■ Assigned task ■
Which lines of the entries contain the word "shown"? Please list them.

··· Extracted data ···

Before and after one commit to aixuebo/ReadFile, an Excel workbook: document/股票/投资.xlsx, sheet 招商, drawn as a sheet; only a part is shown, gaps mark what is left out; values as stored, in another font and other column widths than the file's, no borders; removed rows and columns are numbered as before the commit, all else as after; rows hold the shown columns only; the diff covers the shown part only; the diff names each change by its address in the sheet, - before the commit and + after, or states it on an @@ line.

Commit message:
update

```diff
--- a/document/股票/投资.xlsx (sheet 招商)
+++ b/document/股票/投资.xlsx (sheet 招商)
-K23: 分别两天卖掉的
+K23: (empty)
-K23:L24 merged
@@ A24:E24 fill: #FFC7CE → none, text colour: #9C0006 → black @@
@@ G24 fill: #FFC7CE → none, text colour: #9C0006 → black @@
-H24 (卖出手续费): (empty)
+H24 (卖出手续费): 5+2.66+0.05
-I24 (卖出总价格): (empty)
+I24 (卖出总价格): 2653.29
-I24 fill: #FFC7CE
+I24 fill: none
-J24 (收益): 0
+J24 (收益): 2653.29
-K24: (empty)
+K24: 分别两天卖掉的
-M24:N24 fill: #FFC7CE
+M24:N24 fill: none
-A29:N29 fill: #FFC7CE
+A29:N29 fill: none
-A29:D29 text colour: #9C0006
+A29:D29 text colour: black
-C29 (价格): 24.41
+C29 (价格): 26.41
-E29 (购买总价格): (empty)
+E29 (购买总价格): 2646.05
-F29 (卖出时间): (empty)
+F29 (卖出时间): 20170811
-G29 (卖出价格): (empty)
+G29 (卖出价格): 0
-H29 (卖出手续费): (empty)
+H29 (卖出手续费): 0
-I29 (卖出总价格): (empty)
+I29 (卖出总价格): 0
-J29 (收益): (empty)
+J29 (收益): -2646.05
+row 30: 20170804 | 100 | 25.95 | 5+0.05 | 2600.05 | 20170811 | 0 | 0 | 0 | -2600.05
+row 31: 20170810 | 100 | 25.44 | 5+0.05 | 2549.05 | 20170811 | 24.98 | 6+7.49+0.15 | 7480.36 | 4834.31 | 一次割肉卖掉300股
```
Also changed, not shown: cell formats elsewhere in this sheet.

···

■ Your response ■
Before and after one commit to aixuebo/ReadFile, an Excel workbook: document/股票/投资.xlsx, sheet 招商, drawn as a sheet; only a part is shown, gaps mark what is left out; values as stored, in another font and other column widths than the file's, no borders; removed rows and columns are numbered as before the commit, all else as after; rows hold the shown columns only; the diff covers the shown part only; the diff names each change by its address in the sheet, - before the commit and + after, or states it on an @@ line.
Also changed, not shown: cell formats elsewhere in this sheet.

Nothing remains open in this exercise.